But anyway, to conclude...doubtless by now you will all have been won over by my good looks, charming disposition, whitewash-white smile, important visionary ideas, swift decisiveness, statesmanlike manner, selflessness, and persuasive (totally correct) opinions. An egotistic poodle? You know, I think that most people who have dealt with me think that I'm a pretty straight sort of guy...so just click on the link below to register your support for my road-pricing scheme:
...I mean, the general concensus is that we've got to do something about noxious gases, have we not? Doing nothing is not an option. Anyone who replies before 01.05.07 will receive, free, either a knighthood or a peerage for their troubles. (Please state which you would prefer). Best hurry up before Assistant Commissioner Yates gets hold of me...or Her Majesty rumbles me and dissolves parliament.

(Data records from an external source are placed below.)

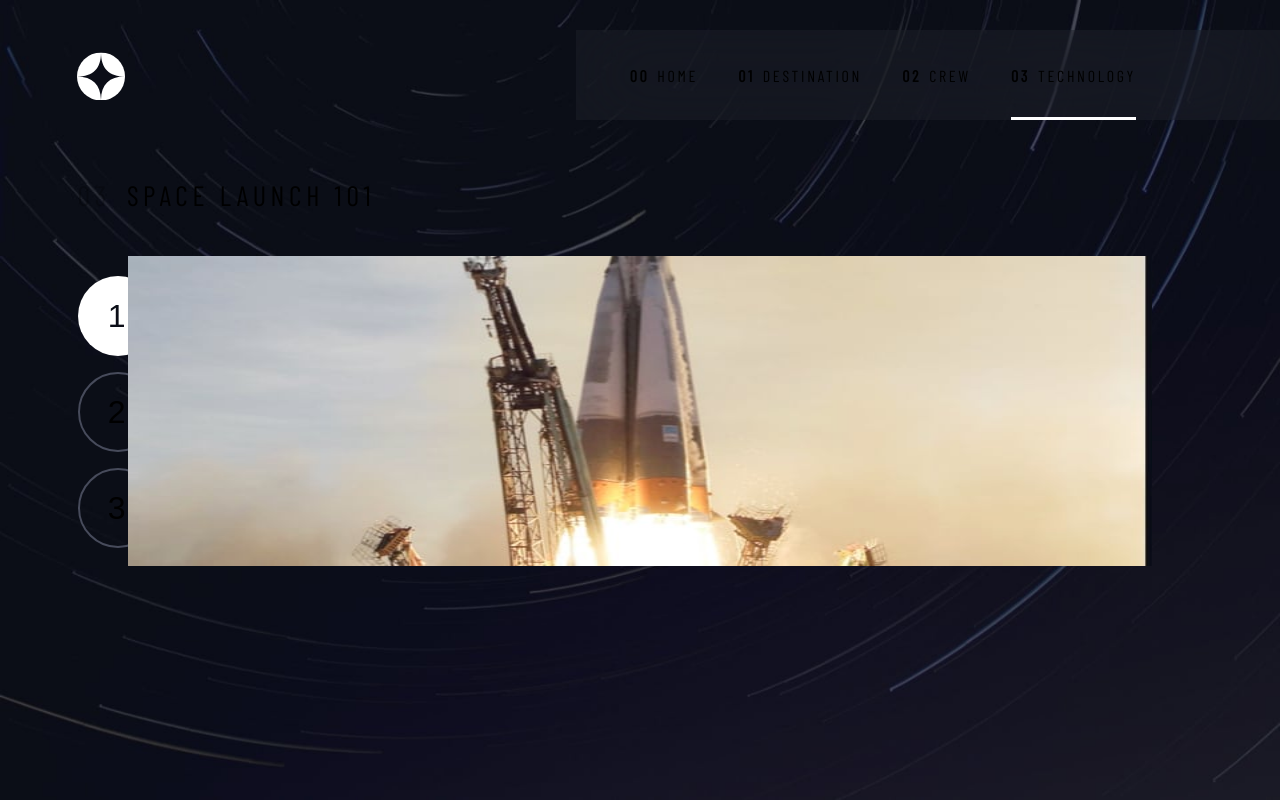
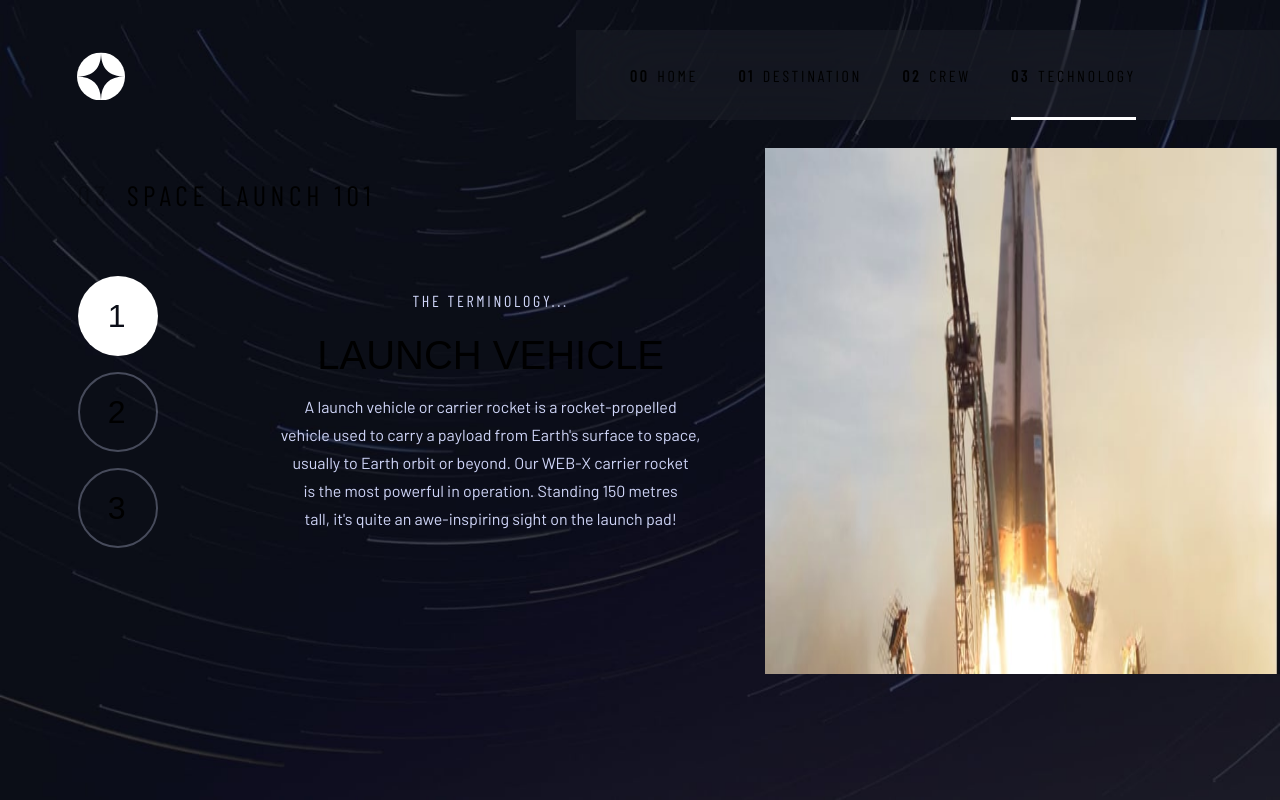
Before and after one commit to jdubcodes/fem-space-tourism, a Next.js app: page /technology in a window 1280 px wide. Built offline with nearby package versions, Linux system fonts and the light colour scheme; a web font is replaced by a local one.

Commit message:
Size image

```diff
--- a/src/app/technology/page.jsx
+++ b/src/app/technology/page.jsx
@@ -37,7 +37,7 @@ export default function page() {
       >
         <div
           id='photo'
-          className='w-[100vw] h-[230px] relative overflow-hidden flex items-center justify-center md:h-[310px] xl:order-3 xl:absolute xl:right-0'
+          className='w-[100vw] h-[230px] relative overflow-hidden flex items-center justify-center md:h-[310px] xl:order-3 xl:absolute xl:right-0 xl:w-[515px] xl:h-[526px]'
         >
           <Image
             src={techImg(i, width)}
@@ -45,7 +45,7 @@ export default function page() {
             width={1024}
             height={527}
             // responsive={true}
-            className='h-[100%]'
+            className='h-[100%] xl:absolute xl:right-0'
           />
         </div>
         <div
```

Oh, by the way, any dissidents who do NOT click the link to give my concept a virtual rubber stamp will doubtless be "persuaded" by Botcher Reid, with the use of whips, chains and thumbscrews, to sign up for the new compulsory combined NHS/DVLA/Inland Revenue/mobile phone/Google search Biometric Identity Cards, and be brainwashed and forcibly sterilised. Don't forget, now we know who ( and where) you appalling troublemakers all are...Big Brother is watching you! Anyway, enough of all this tedious politics stuff...because *I've* been watching Big Brother...on Channel 4! So if you'll excuse me, toodle- oo! I've got a personal audience with Mother Shilpa of Bombay to go to.
Lord Blair of Islington